▶ [DATA TO USE]:
^^^^^^^^
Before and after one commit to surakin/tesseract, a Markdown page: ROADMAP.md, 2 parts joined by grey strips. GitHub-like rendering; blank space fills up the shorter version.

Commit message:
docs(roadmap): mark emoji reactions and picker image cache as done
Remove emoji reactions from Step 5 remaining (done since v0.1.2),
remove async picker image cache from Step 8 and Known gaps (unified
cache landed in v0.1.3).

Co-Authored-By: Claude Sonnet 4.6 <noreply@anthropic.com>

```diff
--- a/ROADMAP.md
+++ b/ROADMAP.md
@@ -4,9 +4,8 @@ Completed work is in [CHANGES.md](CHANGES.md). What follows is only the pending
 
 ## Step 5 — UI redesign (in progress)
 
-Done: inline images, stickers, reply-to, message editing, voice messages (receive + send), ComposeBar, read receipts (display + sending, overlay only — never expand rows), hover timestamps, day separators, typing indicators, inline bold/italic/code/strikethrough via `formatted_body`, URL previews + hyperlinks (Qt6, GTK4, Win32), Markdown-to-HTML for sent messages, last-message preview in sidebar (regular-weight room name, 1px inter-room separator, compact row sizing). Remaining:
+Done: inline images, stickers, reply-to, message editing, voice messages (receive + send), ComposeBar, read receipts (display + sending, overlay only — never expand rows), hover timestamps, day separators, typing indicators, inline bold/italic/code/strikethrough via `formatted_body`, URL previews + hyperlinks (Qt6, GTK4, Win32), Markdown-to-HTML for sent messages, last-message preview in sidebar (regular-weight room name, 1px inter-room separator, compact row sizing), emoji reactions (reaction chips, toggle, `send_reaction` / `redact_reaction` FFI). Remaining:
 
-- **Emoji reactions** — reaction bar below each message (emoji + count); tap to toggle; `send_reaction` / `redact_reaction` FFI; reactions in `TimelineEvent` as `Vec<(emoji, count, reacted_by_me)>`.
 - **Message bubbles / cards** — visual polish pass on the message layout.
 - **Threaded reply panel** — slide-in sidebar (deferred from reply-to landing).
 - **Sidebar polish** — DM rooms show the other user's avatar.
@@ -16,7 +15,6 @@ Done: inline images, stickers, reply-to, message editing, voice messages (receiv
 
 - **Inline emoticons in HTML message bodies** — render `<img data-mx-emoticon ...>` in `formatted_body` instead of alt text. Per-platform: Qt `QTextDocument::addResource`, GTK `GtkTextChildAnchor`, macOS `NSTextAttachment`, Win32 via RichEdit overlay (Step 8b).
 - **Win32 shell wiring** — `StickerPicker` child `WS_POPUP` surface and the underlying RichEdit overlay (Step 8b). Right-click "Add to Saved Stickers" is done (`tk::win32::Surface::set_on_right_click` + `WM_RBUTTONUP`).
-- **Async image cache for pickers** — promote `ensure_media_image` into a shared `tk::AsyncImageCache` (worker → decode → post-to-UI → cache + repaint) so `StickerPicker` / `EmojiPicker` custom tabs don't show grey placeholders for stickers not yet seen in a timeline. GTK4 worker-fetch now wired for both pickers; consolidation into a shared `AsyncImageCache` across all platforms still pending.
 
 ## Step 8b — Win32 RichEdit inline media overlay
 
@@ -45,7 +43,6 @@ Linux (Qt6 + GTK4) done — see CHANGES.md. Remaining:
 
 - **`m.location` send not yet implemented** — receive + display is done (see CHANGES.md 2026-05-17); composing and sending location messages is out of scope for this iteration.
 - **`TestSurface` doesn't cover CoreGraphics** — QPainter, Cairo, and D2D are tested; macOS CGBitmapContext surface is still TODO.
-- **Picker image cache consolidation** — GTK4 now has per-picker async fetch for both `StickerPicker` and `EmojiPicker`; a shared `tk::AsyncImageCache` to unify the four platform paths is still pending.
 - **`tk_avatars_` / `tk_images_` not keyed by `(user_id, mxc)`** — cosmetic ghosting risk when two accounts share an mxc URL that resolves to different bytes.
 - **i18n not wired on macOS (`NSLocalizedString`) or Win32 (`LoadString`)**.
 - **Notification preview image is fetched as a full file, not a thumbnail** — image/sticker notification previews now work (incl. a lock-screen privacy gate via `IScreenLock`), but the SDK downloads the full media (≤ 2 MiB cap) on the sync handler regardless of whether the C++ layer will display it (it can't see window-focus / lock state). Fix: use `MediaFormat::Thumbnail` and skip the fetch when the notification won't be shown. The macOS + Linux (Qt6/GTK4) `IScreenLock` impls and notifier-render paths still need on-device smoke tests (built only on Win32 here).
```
^^^^^^^^
▶ [WHAT IS NEEDED]: Quote the entire listing above exactly.

▶ [RESULT OF THE EXERCISE]:
Before and after one commit to surakin/tesseract, a Markdown page: ROADMAP.md, 2 parts joined by grey strips. GitHub-like rendering; blank space fills up the shorter version.

Commit message:
docs(roadmap): mark emoji reactions and picker image cache as done
Remove emoji reactions from Step 5 remaining (done since v0.1.2),
remove async picker image cache from Step 8 and Known gaps (unified
cache landed in v0.1.3).

Co-Authored-By: Claude Sonnet 4.6 <noreply@anthropic.com>

```diff
--- a/ROADMAP.md
+++ b/ROADMAP.md
@@ -4,9 +4,8 @@ Completed work is in [CHANGES.md](CHANGES.md). What follows is only the pending
 
 ## Step 5 — UI redesign (in progress)
 
-Done: inline images, stickers, reply-to, message editing, voice messages (receive + send), ComposeBar, read receipts (display + sending, overlay only — never expand rows), hover timestamps, day separators, typing indicators, inline bold/italic/code/strikethrough via `formatted_body`, URL previews + hyperlinks (Qt6, GTK4, Win32), Markdown-to-HTML for sent messages, last-message preview in sidebar (regular-weight room name, 1px inter-room separator, compact row sizing). Remaining:
+Done: inline images, stickers, reply-to, message editing, voice messages (receive + send), ComposeBar, read receipts (display + sending, overlay only — never expand rows), hover timestamps, day separators, typing indicators, inline bold/italic/code/strikethrough via `formatted_body`, URL previews + hyperlinks (Qt6, GTK4, Win32), Markdown-to-HTML for sent messages, last-message preview in sidebar (regular-weight room name, 1px inter-room separator, compact row sizing), emoji reactions (reaction chips, toggle, `send_reaction` / `redact_reaction` FFI). Remaining:
 
-- **Emoji reactions** — reaction bar below each message (emoji + count); tap to toggle; `send_reaction` / `redact_reaction` FFI; reactions in `TimelineEvent` as `Vec<(emoji, count, reacted_by_me)>`.
 - **Message bubbles / cards** — visual polish pass on the message layout.
 - **Threaded reply panel** — slide-in sidebar (deferred from reply-to landing).
 - **Sidebar polish** — DM rooms show the other user's avatar.
@@ -16,7 +15,6 @@ Done: inline images, stickers, reply-to, message editing, voice messages (receiv
 
 - **Inline emoticons in HTML message bodies** — render `<img data-mx-emoticon ...>` in `formatted_body` instead of alt text. Per-platform: Qt `QTextDocument::addResource`, GTK `GtkTextChildAnchor`, macOS `NSTextAttachment`, Win32 via RichEdit overlay (Step 8b).
 - **Win32 shell wiring** — `StickerPicker` child `WS_POPUP` surface and the underlying RichEdit overlay (Step 8b). Right-click "Add to Saved Stickers" is done (`tk::win32::Surface::set_on_right_click` + `WM_RBUTTONUP`).
-- **Async image cache for pickers** — promote `ensure_media_image` into a shared `tk::AsyncImageCache` (worker → decode → post-to-UI → cache + repaint) so `StickerPicker` / `EmojiPicker` custom tabs don't show grey placeholders for stickers not yet seen in a timeline. GTK4 worker-fetch now wired for both pickers; consolidation into a shared `AsyncImageCache` across all platforms still pending.
 
 ## Step 8b — Win32 RichEdit inline media overlay
 
@@ -45,7 +43,6 @@ Linux (Qt6 + GTK4) done — see CHANGES.md. Remaining:
 
 - **`m.location` send not yet implemented** — receive + display is done (see CHANGES.md 2026-05-17); composing and sending location messages is out of scope for this iteration.
 - **`TestSurface` doesn't cover CoreGraphics** — QPainter, Cairo, and D2D are tested; macOS CGBitmapContext surface is still TODO.
-- **Picker image cache consolidation** — GTK4 now has per-picker async fetch for both `StickerPicker` and `EmojiPicker`; a shared `tk::AsyncImageCache` to unify the four platform paths is still pending.
 - **`tk_avatars_` / `tk_images_` not keyed by `(user_id, mxc)`** — cosmetic ghosting risk when two accounts share an mxc URL that resolves to different bytes.
 - **i18n not wired on macOS (`NSLocalizedString`) or Win32 (`LoadString`)**.
 - **Notification preview image is fetched as a full file, not a thumbnail** — image/sticker notification previews now work (incl. a lock-screen privacy gate via `IScreenLock`), but the SDK downloads the full media (≤ 2 MiB cap) on the sync handler regardless of whether the C++ layer will display it (it can't see window-focus / lock state). Fix: use `MediaFormat::Thumbnail` and skip the fetch when the notification won't be shown. The macOS + Linux (Qt6/GTK4) `IScreenLock` impls and notifier-render paths still need on-device smoke tests (built only on Win32 here).
```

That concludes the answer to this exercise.